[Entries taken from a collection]
═══
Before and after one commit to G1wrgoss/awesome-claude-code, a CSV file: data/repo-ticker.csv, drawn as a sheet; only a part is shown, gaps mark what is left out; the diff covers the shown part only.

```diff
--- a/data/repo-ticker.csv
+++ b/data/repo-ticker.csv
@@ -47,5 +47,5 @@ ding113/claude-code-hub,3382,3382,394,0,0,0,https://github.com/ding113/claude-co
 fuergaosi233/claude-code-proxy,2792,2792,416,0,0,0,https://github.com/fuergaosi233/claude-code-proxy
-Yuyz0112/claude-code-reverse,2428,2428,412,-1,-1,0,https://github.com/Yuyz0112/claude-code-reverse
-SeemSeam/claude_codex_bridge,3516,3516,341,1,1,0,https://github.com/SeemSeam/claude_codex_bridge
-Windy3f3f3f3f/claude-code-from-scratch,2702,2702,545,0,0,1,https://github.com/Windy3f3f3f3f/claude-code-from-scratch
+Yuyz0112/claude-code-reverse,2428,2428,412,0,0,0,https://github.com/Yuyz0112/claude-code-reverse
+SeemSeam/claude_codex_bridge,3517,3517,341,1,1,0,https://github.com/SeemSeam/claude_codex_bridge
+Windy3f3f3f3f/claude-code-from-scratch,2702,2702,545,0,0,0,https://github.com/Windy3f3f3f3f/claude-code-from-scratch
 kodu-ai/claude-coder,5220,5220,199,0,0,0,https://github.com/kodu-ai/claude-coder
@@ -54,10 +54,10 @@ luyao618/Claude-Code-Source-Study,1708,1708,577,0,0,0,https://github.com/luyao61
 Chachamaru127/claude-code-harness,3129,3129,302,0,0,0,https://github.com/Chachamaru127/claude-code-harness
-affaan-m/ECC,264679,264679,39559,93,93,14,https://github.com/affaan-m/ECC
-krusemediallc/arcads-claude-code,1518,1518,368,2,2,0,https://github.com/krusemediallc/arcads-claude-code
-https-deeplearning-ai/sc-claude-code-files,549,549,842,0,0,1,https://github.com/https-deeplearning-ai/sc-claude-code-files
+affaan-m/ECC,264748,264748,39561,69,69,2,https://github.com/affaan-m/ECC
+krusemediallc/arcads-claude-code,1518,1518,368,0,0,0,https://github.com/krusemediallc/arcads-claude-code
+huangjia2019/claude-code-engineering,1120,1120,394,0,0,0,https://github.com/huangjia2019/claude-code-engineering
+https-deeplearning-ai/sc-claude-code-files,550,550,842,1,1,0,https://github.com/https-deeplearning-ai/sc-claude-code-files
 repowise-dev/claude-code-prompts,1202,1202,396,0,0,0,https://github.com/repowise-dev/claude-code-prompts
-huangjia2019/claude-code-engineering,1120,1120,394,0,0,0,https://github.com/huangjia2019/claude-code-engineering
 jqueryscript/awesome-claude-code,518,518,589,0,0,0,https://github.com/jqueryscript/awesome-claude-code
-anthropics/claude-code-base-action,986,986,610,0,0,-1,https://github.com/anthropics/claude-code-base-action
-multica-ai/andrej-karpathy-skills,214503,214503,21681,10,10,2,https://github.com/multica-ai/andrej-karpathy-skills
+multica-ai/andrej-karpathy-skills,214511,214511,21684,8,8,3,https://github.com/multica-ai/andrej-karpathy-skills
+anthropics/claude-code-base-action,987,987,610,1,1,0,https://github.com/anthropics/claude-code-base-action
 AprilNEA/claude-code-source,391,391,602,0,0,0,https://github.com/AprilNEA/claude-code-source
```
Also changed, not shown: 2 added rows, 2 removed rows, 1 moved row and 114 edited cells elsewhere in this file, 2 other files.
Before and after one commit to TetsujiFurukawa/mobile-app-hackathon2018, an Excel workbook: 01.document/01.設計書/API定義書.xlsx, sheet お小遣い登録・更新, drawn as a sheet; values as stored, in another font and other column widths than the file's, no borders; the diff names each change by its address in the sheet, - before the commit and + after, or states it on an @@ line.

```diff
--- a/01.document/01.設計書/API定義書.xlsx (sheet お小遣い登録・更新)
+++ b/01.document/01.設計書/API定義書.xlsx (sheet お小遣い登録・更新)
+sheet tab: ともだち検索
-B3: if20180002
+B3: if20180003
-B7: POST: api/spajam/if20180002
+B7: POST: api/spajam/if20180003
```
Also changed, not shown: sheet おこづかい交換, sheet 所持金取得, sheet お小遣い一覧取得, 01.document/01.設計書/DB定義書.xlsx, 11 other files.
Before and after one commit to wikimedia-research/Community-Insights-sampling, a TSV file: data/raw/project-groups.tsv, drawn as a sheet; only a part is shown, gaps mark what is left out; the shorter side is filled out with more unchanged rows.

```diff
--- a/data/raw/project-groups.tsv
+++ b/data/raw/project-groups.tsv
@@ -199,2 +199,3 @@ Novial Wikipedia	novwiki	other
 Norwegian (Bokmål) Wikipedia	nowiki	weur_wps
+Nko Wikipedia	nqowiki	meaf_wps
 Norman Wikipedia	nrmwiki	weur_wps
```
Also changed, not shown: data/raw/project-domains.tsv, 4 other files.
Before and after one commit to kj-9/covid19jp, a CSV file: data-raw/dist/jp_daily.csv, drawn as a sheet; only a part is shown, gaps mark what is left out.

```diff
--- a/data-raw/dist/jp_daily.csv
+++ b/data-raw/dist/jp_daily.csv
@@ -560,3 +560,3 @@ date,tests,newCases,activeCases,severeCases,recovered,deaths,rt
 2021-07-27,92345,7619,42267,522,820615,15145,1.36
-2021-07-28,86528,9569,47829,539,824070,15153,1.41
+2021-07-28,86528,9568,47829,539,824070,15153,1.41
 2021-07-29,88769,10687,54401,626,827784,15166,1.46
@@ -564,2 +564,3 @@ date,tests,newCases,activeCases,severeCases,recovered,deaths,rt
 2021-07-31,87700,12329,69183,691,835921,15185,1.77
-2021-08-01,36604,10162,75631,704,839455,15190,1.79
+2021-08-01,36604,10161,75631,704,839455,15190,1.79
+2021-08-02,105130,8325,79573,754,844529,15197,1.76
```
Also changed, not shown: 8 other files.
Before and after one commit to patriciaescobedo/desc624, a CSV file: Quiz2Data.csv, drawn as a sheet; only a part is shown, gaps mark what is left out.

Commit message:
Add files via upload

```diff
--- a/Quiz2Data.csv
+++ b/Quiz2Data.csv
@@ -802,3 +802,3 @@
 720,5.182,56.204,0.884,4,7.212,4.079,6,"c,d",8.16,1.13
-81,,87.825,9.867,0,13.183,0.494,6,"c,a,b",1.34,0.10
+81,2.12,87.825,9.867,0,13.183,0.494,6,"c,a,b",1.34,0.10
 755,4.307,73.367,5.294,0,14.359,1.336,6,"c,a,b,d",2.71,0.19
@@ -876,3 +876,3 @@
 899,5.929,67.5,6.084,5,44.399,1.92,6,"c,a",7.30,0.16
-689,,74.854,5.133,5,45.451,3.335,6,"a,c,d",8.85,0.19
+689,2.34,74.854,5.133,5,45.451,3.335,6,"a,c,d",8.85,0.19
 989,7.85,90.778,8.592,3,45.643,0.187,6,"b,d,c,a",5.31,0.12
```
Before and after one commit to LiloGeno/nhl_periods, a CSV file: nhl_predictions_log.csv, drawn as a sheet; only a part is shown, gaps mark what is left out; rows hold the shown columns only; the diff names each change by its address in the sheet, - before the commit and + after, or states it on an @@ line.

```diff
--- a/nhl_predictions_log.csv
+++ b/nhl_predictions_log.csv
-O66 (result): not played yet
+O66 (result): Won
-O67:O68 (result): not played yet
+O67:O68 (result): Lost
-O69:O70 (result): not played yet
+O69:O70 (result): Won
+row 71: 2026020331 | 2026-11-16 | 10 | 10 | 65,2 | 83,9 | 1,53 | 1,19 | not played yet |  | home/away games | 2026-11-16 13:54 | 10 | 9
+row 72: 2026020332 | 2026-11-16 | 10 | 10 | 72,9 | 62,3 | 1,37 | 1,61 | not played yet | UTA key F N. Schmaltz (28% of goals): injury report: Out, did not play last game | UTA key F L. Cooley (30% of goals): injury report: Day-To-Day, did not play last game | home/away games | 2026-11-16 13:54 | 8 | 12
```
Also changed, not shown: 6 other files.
═══
What to produce —
Where a line of the entries above holds the word "base", return that line.

Your solution —
-anthropics/claude-code-base-action,986,986,610,0,0,-1,https://github.com/anthropics/claude-code-base-action
+anthropics/claude-code-base-action,987,987,610,1,1,0,https://github.com/anthropics/claude-code-base-action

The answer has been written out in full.